On Wednesday, when legislators wrapped up this year’s second special session and adjourned for the holidays, they left one question unanswered: Is the state's current short-term revenue shortfall actually the prelude to a much bigger fiscal problem, one that can no longer be ignored? A close look at Washington’s shaky finances shows we need to talk seriously about what revenues will be needed over the next few biennia to fund essential programs, and about how those revenues can be equitably collected.
Gov. Gregoire called the special session hoping the Legislature would act on her proposed all-cuts supplemental budget, and on a temporary half-percent sales tax increase. That measure would have generated an estimated $500 million in the next three years, enabling the state to buy back roughly one-third of the program cuts.
Neither goal was met. But the Legislature got a start on crafting a revised biennial budget to deal with the $2 billion shortfall that's materialized since it adopted the budget in May. Legislators who often cling to partisan dogma were able to agree to $480 million in deficit reductions through a combination of fund transfers, expenditure delays, and cuts. And they surely vetted other options in closed-door discussions, which should speed deliberations on the remaining cuts in the 60-day regular session that convenes January 9.
But this bipartisan achievement comes with one large caveat: Most of the revisions involve what one legislator called “picking low-hanging fruit,” and such fruits require close inspection. Some are just bookkeeping gimmicks. Several generate only one-time revenues. For example, the state can now sell unclaimed property such as stocks and other securities when it's practicable, rather than waiting up to 3 years. Clearing the backlog is expected to garner $51 million.
Other changes merely delay budgeted expenditures. School bus funding scheduled for July 2013 was pushed back one month, “saving” $50 million. The implementation of an expanded list of factors that may be considered in detaining and committing mentally ill persons was postponed from January 2012 to July 2015. This will reduce costs by $23 million in the current biennium and $30 million in the next, but then the new standards will kick in.
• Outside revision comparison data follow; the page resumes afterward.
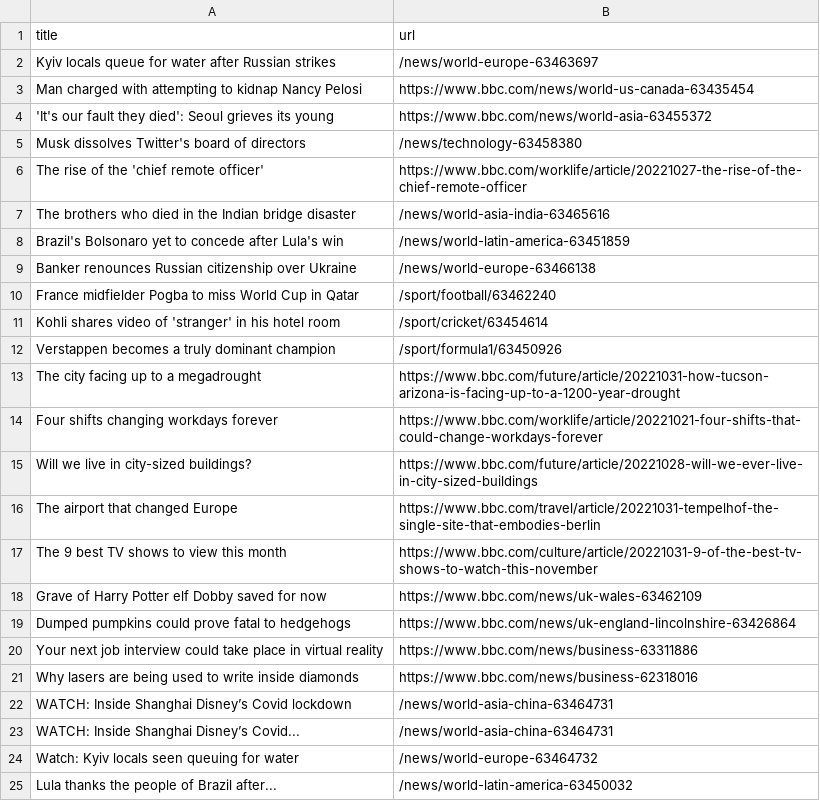
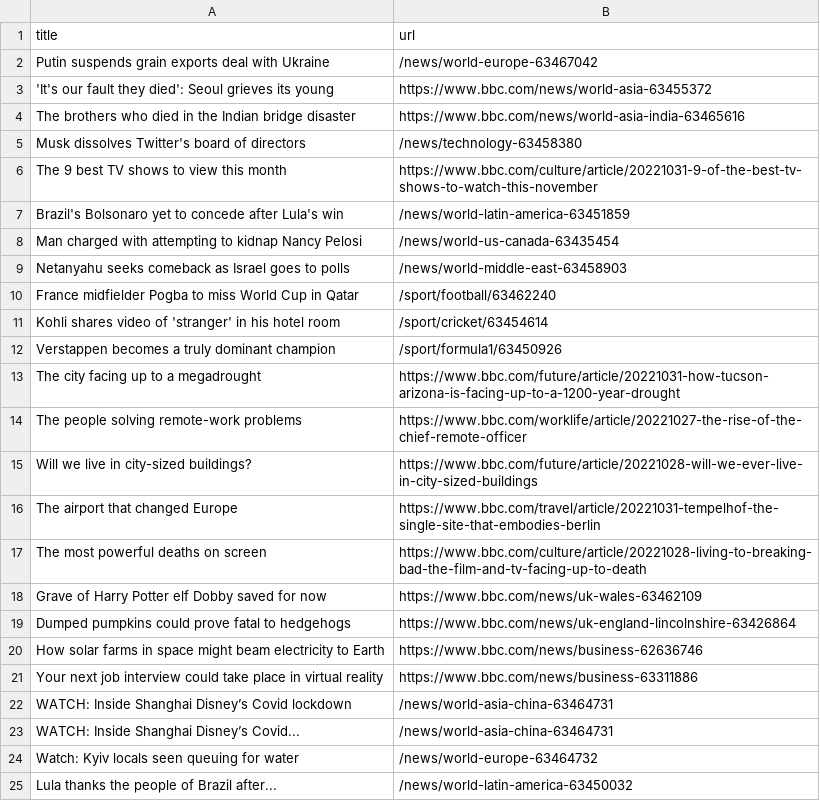
Before and after one commit to vlsachdev/automatic-scraper-bbc, a CSV file: bbc.csv, drawn as a sheet; only a part is shown; the diff covers the shown part only.

```diff
--- a/bbc.csv
+++ b/bbc.csv
@@ -1,10 +1,10 @@
 title,url
-Kyiv locals queue for water after Russian strikes,/news/world-europe-63463697
-Man charged with attempting to kidnap Nancy Pelosi,https://www.bbc.com/news/world-us-canada-63435454
+Putin suspends grain exports deal with Ukraine,/news/world-europe-63467042
 'It's our fault they died': Seoul grieves its young,https://www.bbc.com/news/world-asia-63455372
+The brothers who died in the Indian bridge disaster,https://www.bbc.com/news/world-asia-india-63465616
 Musk dissolves Twitter's board of directors,/news/technology-63458380
-The rise of the 'chief remote officer',https://www.bbc.com/worklife/article/20221027-the-rise-of-the-chief-remote-officer
-The brothers who died in the Indian bridge disaster,/news/world-asia-india-63465616
+The 9 best TV shows to view this month,https://www.bbc.com/culture/article/20221031-9-of-the-best-tv-shows-to-watch-this-november
 Brazil's Bolsonaro yet to concede after Lula's win,/news/world-latin-america-63451859
-Banker renounces Russian citizenship over Ukraine,/news/world-europe-63466138
+Man charged with attempting to kidnap Nancy Pelosi,/news/world-us-canada-63435454
+Netanyahu seeks comeback as Israel goes to polls,/news/world-middle-east-63458903
 France midfielder Pogba to miss World Cup in Qatar,/sport/football/63462240
@@ -13,10 +13,10 @@ Verstappen becomes a truly dominant champion,/sport/formula1/63450926
 The city facing up to a megadrought,https://www.bbc.com/future/article/20221031-how-tucson-arizona-is-facing-up-to-a-1200-year-drought
-Four shifts changing workdays forever,https://www.bbc.com/worklife/article/20221021-four-shifts-that-could-change-workdays-forever
+The people solving remote-work problems,https://www.bbc.com/worklife/article/20221027-the-rise-of-the-chief-remote-officer
 Will we live in city-sized buildings?,https://www.bbc.com/future/article/20221028-will-we-ever-live-in-city-sized-buildings
 The airport that changed Europe,https://www.bbc.com/travel/article/20221031-tempelhof-the-single-site-that-embodies-berlin
-The 9 best TV shows to view this month,https://www.bbc.com/culture/article/20221031-9-of-the-best-tv-shows-to-watch-this-november
+The most powerful deaths on screen,https://www.bbc.com/culture/article/20221028-living-to-breaking-bad-the-film-and-tv-facing-up-to-death
 Grave of Harry Potter elf Dobby saved for now,https://www.bbc.com/news/uk-wales-63462109
 Dumped pumpkins could prove fatal to hedgehogs,https://www.bbc.com/news/uk-england-lincolnshire-63426864
+How solar farms in space might beam electricity to Earth,https://www.bbc.com/news/business-62636746
 Your next job interview could take place in virtual reality,https://www.bbc.com/news/business-63311886
-Why lasers are being used to write inside diamonds,https://www.bbc.com/news/business-62318016
 WATCH: Inside Shanghai Disney’s Covid lockdown,/news/world-asia-china-63464731
```
Also changed, not shown: 2 added rows and 3 removed rows elsewhere in this file.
Some big-ticket items the governor proposed were left for the regular session that begins January 9. These include cuts to K-12 levy equalization, school-year length, higher education, public safety, and health and human services, and a shift of school-district apportionment payments to the next biennium. Likewise the question of a sales-tax increase to buy back specific cuts. The talk now is of trying put this before the public in April, but the Legislature would have to take quick action in January, perhaps even before the rest of the supplemental budget is finalized.
Much remains uncertain. Some legislators want to see “reforms” before revenues. But the reforms proposed range across the map, and each could generate considerable debate. One, extending slot machine gambling to non-tribal casinos, already has.
Some significant revenue sources may not be available in the next biennium. In its December 2010 special session, the Legislature raised the business and occupation tax rate for several service industries, including real estate brokers and gambling parlors. This increase will generate an estimated $483 million in the current biennium, but it's scheduled to end in June 2013,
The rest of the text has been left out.